PROBLEM: Answer with the number of lines in the records that contain "your" and with nothing else.

++++ PROVIDED ENTRIES ++++

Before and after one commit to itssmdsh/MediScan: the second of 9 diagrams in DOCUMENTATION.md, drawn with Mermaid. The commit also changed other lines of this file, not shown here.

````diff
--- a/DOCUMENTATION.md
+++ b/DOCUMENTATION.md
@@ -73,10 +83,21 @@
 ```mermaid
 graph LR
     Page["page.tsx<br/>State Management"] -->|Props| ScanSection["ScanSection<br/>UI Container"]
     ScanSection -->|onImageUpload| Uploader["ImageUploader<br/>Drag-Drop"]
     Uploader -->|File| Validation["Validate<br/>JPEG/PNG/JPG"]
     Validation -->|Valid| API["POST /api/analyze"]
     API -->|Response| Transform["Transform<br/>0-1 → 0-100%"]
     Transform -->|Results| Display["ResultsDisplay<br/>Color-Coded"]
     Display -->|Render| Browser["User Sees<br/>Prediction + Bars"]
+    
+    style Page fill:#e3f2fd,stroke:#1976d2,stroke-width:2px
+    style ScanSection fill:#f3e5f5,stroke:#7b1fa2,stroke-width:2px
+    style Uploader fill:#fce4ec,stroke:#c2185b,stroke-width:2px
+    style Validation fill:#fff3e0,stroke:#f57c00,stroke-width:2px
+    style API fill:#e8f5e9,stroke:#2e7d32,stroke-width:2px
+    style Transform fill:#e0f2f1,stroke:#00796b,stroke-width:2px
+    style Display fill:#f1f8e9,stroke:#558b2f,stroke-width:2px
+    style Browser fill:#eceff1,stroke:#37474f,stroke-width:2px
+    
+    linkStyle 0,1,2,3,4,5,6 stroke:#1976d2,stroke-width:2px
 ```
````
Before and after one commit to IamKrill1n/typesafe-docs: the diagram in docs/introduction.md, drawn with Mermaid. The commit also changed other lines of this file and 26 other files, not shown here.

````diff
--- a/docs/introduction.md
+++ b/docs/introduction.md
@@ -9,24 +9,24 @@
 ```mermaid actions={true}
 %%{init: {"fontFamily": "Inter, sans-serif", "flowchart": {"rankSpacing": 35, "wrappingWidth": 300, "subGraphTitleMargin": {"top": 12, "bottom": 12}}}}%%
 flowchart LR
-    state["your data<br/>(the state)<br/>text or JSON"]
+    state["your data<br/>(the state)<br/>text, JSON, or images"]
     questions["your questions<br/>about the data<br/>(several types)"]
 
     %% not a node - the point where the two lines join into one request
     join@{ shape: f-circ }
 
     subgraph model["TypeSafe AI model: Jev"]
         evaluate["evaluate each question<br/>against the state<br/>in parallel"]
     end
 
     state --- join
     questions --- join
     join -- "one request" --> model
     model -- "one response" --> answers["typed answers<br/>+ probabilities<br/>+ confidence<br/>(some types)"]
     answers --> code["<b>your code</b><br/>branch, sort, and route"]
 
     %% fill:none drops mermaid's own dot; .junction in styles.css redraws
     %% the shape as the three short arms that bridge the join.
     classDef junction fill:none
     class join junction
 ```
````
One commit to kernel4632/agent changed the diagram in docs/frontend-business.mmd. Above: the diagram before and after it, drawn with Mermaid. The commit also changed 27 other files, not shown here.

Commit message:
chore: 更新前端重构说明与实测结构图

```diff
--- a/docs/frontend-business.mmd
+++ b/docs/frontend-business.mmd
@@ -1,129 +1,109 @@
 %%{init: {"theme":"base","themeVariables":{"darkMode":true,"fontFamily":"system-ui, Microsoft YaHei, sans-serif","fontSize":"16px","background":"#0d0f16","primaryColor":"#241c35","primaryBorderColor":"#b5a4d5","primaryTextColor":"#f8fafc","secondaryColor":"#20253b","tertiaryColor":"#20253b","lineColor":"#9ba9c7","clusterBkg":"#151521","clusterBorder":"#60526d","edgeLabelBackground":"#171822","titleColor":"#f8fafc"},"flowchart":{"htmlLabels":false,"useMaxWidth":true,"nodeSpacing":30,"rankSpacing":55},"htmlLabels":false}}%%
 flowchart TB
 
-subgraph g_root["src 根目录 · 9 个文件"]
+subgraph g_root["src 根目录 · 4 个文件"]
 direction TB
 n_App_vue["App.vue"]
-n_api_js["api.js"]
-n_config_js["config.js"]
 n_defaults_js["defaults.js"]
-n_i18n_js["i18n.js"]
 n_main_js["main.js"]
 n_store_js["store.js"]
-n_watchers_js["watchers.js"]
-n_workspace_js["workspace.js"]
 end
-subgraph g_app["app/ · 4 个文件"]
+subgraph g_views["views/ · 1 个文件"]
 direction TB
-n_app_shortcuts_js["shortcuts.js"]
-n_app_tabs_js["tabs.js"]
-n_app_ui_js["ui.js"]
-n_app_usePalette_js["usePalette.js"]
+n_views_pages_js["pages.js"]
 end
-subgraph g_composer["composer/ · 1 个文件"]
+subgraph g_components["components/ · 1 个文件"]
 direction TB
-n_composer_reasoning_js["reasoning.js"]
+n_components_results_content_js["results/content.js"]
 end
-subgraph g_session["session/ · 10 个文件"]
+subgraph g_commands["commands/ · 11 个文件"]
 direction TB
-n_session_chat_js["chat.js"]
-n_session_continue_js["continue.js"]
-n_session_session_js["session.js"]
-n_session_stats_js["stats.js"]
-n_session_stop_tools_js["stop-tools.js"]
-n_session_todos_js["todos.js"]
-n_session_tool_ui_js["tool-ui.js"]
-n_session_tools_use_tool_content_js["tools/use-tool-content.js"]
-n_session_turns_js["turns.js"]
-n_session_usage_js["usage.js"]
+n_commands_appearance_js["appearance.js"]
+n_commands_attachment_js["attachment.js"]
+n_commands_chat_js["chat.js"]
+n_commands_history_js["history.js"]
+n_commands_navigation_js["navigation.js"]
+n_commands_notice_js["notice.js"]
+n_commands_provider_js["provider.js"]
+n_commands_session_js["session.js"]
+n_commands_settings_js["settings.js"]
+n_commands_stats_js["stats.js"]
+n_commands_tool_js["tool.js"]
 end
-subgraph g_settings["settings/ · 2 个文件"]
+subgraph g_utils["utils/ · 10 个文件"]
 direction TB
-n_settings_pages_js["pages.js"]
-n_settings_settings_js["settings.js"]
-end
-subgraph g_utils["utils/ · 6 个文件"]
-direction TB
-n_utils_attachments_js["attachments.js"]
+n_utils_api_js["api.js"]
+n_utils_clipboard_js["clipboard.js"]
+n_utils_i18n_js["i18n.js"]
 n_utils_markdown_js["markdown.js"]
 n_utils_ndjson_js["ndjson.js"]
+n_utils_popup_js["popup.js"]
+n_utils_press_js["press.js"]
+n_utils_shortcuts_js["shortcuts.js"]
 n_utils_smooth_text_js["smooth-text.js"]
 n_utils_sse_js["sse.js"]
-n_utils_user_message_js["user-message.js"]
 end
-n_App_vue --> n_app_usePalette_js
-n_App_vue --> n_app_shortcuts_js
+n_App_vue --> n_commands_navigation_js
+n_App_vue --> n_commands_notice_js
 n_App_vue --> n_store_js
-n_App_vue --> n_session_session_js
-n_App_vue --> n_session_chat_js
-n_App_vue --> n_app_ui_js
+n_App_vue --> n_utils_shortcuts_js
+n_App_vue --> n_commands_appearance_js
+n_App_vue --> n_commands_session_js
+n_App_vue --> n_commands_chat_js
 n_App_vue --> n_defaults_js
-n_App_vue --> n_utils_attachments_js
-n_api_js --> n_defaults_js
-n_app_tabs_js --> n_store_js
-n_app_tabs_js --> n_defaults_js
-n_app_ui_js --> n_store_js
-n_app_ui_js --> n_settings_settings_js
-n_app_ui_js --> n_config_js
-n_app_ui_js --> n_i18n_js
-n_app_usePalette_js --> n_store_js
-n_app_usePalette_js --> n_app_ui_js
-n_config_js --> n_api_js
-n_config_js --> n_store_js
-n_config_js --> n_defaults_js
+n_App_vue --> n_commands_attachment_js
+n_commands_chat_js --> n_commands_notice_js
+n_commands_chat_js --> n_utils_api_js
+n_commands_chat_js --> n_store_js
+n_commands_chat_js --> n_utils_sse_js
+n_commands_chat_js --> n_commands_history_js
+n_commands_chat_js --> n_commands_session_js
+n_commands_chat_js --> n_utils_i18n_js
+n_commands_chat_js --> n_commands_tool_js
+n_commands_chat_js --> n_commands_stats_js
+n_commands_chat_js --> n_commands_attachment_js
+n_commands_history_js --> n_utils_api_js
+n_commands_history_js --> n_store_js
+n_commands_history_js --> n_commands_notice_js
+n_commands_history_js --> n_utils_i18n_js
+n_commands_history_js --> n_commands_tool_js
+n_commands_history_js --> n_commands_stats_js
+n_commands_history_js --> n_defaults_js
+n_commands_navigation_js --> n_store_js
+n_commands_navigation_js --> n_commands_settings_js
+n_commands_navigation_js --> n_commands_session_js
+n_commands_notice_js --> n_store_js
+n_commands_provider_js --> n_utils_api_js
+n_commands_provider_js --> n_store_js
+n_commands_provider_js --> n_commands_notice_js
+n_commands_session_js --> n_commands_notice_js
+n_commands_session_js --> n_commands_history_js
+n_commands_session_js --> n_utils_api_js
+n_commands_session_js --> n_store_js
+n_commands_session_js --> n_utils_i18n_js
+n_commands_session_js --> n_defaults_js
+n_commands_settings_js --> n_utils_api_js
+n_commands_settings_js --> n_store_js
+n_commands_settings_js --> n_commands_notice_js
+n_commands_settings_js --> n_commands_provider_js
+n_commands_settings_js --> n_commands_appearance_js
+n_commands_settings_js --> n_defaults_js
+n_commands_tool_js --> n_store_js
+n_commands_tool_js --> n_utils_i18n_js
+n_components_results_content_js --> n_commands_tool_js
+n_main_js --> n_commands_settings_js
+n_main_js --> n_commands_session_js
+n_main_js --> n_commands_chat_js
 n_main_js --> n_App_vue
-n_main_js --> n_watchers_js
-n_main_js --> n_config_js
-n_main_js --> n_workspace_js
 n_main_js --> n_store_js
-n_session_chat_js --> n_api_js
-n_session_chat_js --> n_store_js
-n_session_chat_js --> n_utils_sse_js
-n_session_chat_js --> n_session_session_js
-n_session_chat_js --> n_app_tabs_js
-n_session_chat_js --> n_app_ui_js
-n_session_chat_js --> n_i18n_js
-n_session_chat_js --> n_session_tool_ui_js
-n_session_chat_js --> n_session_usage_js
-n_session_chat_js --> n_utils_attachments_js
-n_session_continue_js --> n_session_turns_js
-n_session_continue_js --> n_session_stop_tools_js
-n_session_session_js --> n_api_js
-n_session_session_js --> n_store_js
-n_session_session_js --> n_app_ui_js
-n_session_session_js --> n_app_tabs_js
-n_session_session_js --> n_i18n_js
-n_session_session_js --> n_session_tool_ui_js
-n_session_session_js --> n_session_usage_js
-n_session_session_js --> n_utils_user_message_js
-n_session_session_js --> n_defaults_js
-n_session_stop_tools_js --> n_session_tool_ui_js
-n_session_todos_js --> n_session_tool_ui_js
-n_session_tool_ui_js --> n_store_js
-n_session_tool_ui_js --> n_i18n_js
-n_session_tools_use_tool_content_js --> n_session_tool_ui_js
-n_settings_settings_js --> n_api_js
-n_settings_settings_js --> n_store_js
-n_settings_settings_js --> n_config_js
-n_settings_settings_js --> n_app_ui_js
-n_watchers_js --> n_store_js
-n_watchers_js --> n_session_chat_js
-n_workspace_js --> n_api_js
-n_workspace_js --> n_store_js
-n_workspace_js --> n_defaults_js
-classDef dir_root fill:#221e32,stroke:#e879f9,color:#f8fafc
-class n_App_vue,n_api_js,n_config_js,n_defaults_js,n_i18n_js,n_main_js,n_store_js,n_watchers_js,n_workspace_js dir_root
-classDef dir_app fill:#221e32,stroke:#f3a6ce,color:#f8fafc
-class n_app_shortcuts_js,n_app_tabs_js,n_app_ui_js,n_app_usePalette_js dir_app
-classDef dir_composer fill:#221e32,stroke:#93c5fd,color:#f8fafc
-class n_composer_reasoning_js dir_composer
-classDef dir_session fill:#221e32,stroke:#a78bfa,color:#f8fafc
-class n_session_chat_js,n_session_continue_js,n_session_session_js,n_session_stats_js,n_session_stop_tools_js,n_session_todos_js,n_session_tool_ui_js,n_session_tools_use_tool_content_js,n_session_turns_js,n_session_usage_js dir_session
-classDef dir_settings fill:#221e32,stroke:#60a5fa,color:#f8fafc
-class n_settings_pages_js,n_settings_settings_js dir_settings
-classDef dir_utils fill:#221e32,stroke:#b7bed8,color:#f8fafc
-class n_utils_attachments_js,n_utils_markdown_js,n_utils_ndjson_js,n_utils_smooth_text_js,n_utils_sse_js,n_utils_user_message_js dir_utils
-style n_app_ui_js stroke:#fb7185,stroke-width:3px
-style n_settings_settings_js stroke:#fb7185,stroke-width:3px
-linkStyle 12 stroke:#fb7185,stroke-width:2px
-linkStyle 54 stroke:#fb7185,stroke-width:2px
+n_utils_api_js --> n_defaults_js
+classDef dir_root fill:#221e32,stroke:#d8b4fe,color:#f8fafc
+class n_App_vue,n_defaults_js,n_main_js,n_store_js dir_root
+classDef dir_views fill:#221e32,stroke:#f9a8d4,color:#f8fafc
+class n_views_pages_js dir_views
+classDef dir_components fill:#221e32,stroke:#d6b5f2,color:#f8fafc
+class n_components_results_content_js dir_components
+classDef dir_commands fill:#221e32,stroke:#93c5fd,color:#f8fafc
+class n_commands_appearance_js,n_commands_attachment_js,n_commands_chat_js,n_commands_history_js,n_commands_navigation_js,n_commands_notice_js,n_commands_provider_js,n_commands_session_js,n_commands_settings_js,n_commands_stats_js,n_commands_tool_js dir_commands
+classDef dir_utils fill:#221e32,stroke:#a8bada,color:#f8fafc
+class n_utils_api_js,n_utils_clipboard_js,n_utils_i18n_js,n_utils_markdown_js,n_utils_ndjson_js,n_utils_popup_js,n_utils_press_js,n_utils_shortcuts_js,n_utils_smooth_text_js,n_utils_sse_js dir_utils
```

++++

RESULT FOR THIS EXERCISE: 4